Therefore, families living in slums have a very low quality of life, have to deal with health hazards and live with few opportunities to change their situation.
It could be said that in Spain around 1 billion people live in slums or inadequate residences. To measure poverty in Spain, the moderate poverty indicator is used, which considers that a person is at risk of poverty when his or her income is less than 60% of the median. According to the latest data for 2021, available from the Living Conditions Survey, the income threshold for considering a household to be in severe poverty is €6,417.3.
Taking these data into account, among the poorest neighborhoods in Spain, in first place is the Polígono Sur (Seville) with a per capita income of 5,329 €/year and in second place is the neighborhood of Los Pajaritos (Seville) with a per capita income of 5,757 €/year. According to the national ranking of lowest annual per capita income collected in the INE urban indicators, these neighborhoods have been repeating 4 consecutive years as the poorest neighborhoods in Spain, why is this happening?
This past year, as a result of the COVID crisis, these neighborhoods have become even poorer, as they suffer the most from any economic and social crisis.
In addition, a poor neighborhood has many weaknesses:
Due to the fact that these areas are heavily affected by unemployment and with little professional preparation, the youngest children fail at a very early age at school, which leads them to look for a job at a very young age in order to contribute economically to their household. This means that the poverty of these families is inherited from one generation to the next, making it impossible for them to improve their situation.
Also, as these neighborhoods have a very low reputation, they attract a conflictive population and this leads to a negative image of the neighborhood. That is why no one invests in them, which causes them to repeat the same poverty for so many consecutive years.
The best financial investments are those with the lowest risk and those with an assured positive return. And if you were told that by investing in a slum you could increase the wealth of the slum, as well as reduce the poverty of the people living in the area, would you invest?
If we provide economic resources in a small neighborhood, we can increase the circulation of money in the area in such a way that we will improve the local economy of the neighborhood. We know that slums have few opportunities for improvement. However, the moment someone invests in them, they could be guaranteed to recover both economically and socially.
For example, Comunitaria invests in slums through a social currency that benefits local commerce. The money that circulates in a neighborhood is thanks to its local stores. If we increase the amount of money moved by the stores, the circulation of money in the neighborhood will increase, and with it its wealth.
Comunitaria promotes the local economy in the most disadvantaged neighborhoods. How do we do it? By investing in local commerce.

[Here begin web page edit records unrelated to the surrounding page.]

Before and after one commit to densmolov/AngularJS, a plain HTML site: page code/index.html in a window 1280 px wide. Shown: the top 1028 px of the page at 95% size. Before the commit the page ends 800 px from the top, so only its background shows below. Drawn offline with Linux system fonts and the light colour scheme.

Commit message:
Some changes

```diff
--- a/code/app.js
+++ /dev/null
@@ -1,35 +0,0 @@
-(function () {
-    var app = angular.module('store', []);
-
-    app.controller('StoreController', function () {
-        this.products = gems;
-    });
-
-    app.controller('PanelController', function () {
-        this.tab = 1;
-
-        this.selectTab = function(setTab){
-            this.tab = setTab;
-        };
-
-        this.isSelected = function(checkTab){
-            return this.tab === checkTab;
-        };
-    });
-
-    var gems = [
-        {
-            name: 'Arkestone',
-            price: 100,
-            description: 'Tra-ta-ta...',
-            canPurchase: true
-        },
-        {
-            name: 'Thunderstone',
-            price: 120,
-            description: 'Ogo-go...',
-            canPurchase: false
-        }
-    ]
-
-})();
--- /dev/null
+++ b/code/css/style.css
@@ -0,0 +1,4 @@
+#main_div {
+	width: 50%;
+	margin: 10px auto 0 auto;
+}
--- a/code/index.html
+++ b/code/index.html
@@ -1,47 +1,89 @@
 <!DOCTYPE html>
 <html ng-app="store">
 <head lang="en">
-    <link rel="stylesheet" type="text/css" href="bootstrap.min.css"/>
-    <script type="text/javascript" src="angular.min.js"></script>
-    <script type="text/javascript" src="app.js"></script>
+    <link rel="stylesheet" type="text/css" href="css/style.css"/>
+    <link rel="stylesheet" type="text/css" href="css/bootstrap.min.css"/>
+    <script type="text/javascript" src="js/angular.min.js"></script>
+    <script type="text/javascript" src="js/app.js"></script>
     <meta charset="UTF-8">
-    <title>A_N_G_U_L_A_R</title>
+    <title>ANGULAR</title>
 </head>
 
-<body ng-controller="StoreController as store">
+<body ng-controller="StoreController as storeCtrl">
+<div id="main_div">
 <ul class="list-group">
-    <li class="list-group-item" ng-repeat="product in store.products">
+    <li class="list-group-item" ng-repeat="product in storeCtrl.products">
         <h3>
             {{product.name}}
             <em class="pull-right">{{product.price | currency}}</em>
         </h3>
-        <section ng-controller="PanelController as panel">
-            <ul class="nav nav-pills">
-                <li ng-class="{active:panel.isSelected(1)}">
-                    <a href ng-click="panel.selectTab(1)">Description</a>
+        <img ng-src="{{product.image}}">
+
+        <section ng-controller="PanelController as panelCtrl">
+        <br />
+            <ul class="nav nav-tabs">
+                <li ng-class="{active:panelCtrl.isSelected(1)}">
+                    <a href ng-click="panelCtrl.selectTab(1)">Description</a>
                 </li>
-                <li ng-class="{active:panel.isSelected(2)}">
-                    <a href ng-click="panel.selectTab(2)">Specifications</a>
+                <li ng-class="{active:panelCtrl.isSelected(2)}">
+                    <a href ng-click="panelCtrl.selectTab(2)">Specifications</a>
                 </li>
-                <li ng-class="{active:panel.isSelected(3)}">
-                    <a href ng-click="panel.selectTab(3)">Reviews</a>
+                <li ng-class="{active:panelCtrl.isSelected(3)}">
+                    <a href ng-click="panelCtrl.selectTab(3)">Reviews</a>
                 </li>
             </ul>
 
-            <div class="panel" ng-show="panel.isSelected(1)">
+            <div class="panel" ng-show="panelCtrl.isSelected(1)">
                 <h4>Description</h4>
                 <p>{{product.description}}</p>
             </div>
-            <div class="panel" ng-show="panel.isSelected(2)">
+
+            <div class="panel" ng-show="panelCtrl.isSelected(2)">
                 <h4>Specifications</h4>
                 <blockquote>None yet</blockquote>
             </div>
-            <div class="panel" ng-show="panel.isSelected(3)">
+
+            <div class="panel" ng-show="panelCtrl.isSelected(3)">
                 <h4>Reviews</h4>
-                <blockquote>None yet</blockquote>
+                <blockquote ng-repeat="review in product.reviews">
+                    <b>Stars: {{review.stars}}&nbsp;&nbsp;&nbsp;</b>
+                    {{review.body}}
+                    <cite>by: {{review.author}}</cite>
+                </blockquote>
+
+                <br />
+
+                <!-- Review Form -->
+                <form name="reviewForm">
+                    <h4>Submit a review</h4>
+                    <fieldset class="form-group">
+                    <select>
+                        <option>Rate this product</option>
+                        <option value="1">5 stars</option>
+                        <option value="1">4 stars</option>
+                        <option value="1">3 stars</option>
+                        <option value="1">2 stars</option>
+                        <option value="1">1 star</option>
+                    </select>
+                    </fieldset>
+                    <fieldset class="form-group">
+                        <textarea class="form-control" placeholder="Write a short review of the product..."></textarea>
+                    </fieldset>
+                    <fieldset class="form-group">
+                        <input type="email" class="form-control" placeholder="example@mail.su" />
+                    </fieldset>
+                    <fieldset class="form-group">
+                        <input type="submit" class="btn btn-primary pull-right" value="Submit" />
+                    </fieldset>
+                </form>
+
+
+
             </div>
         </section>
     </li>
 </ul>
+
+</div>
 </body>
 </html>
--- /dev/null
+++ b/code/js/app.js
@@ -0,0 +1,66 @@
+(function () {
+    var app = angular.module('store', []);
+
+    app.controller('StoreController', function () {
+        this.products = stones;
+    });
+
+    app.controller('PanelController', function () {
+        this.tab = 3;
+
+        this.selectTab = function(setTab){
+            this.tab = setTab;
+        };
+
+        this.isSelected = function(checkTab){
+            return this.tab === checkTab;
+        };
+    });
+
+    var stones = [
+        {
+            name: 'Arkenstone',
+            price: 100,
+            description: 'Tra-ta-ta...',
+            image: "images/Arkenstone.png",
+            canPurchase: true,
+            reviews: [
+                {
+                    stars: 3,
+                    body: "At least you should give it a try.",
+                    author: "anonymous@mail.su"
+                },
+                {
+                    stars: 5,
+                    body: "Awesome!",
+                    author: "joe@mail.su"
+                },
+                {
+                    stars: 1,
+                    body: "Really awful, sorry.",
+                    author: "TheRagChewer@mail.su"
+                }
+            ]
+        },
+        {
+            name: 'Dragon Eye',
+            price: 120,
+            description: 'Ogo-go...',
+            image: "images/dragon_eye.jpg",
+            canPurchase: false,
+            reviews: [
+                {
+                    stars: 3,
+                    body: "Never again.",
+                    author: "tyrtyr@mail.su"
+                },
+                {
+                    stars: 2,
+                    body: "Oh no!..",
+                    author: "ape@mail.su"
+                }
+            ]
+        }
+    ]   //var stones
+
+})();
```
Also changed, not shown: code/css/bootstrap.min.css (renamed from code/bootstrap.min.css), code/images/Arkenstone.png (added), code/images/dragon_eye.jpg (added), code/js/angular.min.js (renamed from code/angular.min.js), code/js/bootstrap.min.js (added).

Comunitaria’s social currency, called ILLA, is currently circulating in the neighborhood of Los Pajaritos, Seville. This currency is used by the people of the neighborhood to buy fresh food in their nearby stores.

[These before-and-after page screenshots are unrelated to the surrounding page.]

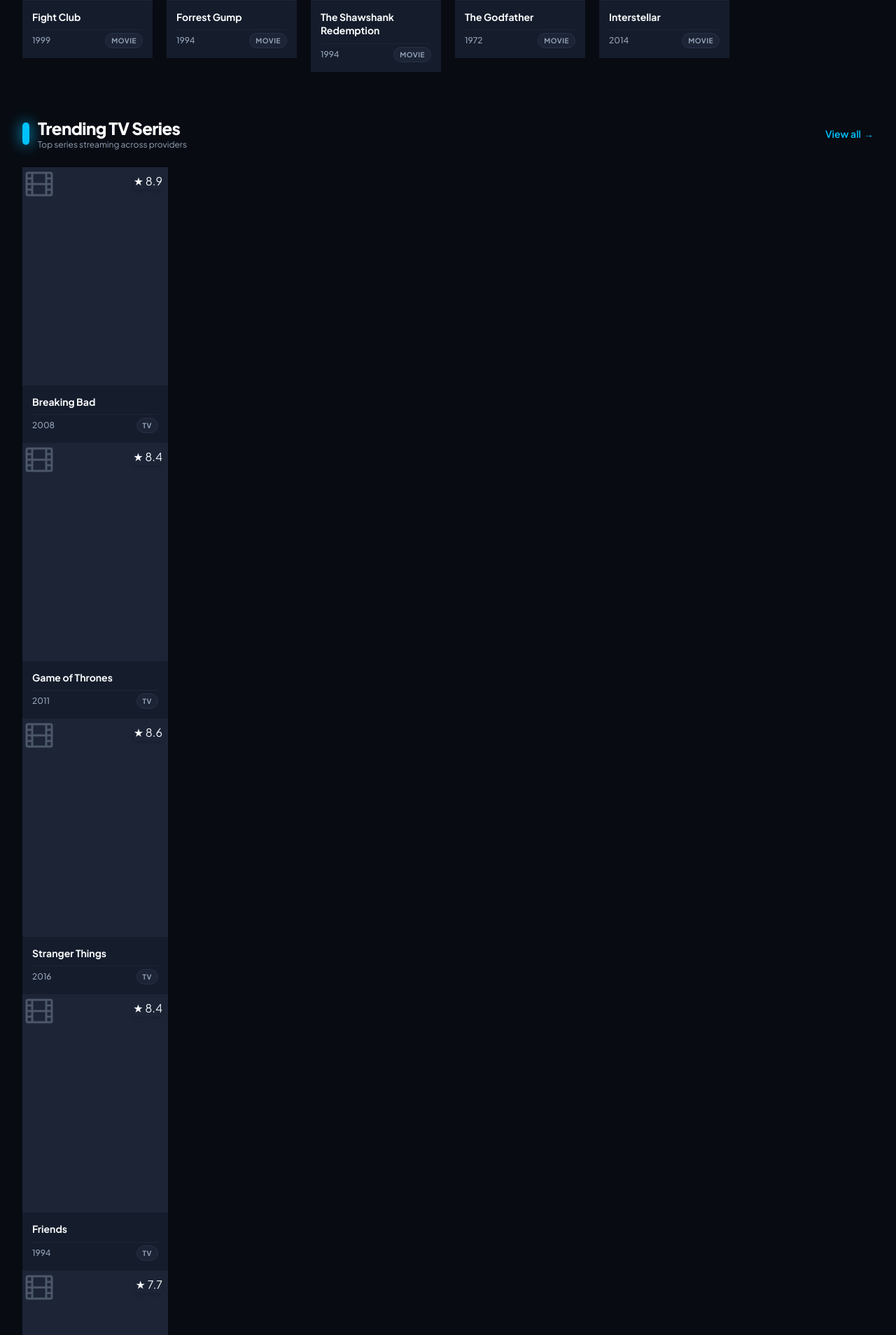
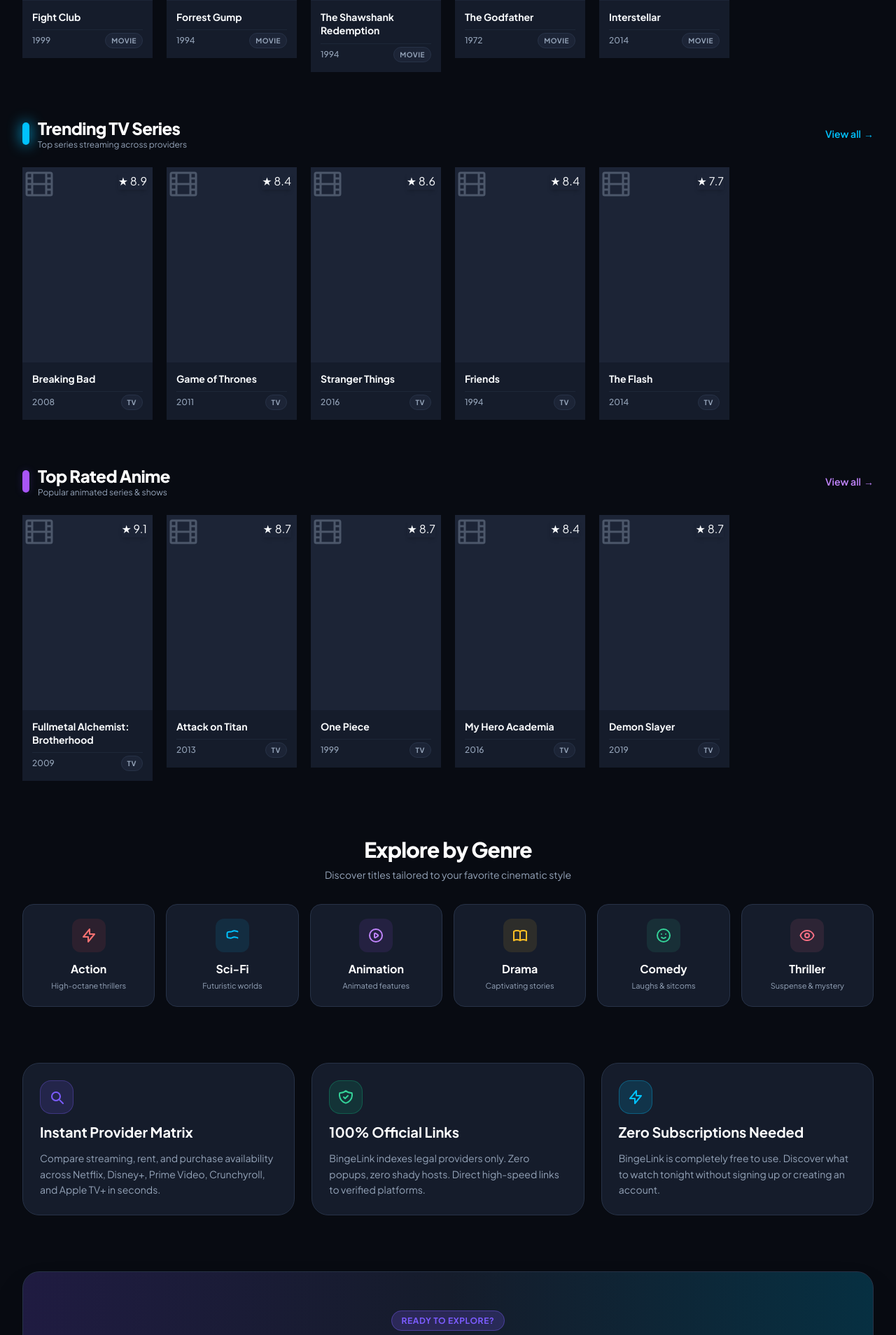
Before and after one commit to K-Iman/binge-link, a Django app: page / in a window 1280 px wide. Shown: the part 1228-3136 px from the top of the page at 70% size. Run offline with Django 5.2, Linux system fonts and the light colour scheme; some libraries are stand-ins or nearby versions.

Commit message:
Standardize all home media sections to 6-column grid and update navbar to 50% transparency

```diff
--- a/templates/core/home.html
+++ b/templates/core/home.html
@@ -210,7 +210,7 @@
   </div>
 </section>
 
-<!-- ── 4. TRENDING TV SHOWS RAIL ─────────────────────────────────────────── -->
+<!-- ── 4. TRENDING TV SHOWS SECTION (RESPONSIVE DECENTLY-SIZED GRID FORMAT) ── -->
 <section class="max-w-7xl mx-auto px-4 sm:px-6 lg:px-8 mt-16">
   <div class="flex items-center justify-between mb-6">
     <div class="flex items-center gap-3">
@@ -226,20 +226,19 @@
     </a>
   </div>
 
-  <div class="scroll-rail">
+  <!-- Responsive Multi-Column Grid (Decently Sized Cards: 2 cols on mobile, up to 6 cols on desktop) -->
+  <div class="grid grid-cols-2 sm:grid-cols-3 md:grid-cols-4 lg:grid-cols-5 xl:grid-cols-6 gap-4 sm:gap-5">
     {% for item in trending_tv %}
-      <div class="w-40 sm:w-44 md:w-48 xl:w-52 flex-shrink-0">
       {% with media_type="tv" %}
         {% include "partials/media_card.html" %}
       {% endwith %}
-      </div>
     {% empty %}
-      <p class="text-text-muted text-sm py-8">No trending shows available.</p>
+      <p class="col-span-full text-text-muted text-sm py-8 text-center">No trending shows available.</p>
     {% endfor %}
   </div>
 </section>
 
-<!-- ── 5. POPULAR ANIME SHOWCASE RAIL ────────────────────────────────────── -->
+<!-- ── 5. POPULAR ANIME SHOWCASE SECTION (RESPONSIVE DECENTLY-SIZED GRID FORMAT) ── -->
 <section class="max-w-7xl mx-auto px-4 sm:px-6 lg:px-8 mt-16 mb-16">
   <div class="flex items-center justify-between mb-6">
     <div class="flex items-center gap-3">
@@ -255,15 +254,14 @@
     </a>
   </div>
 
-  <div class="scroll-rail">
+  <!-- Responsive Multi-Column Grid (Decently Sized Cards: 2 cols on mobile, up to 6 cols on desktop) -->
+  <div class="grid grid-cols-2 sm:grid-cols-3 md:grid-cols-4 lg:grid-cols-5 xl:grid-cols-6 gap-4 sm:gap-5">
     {% for item in anime %}
-      <div class="w-40 sm:w-44 md:w-48 xl:w-52 flex-shrink-0">
       {% with media_type="tv" %}
         {% include "partials/media_card.html" %}
       {% endwith %}
-      </div>
     {% empty %}
-      <p class="text-text-muted text-sm py-8">No anime available.</p>
+      <p class="col-span-full text-text-muted text-sm py-8 text-center">No anime available.</p>
     {% endfor %}
   </div>
 </section>
```
Lines whose indentation alone changed are shown as unchanged.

But, Comunitaria’s goal is not only to improve the neighborhood’s economy, Comunitaria wants to improve the quality of life of people living in disadvantaged areas, reduce their malnutrition with fresh food and promote local employment.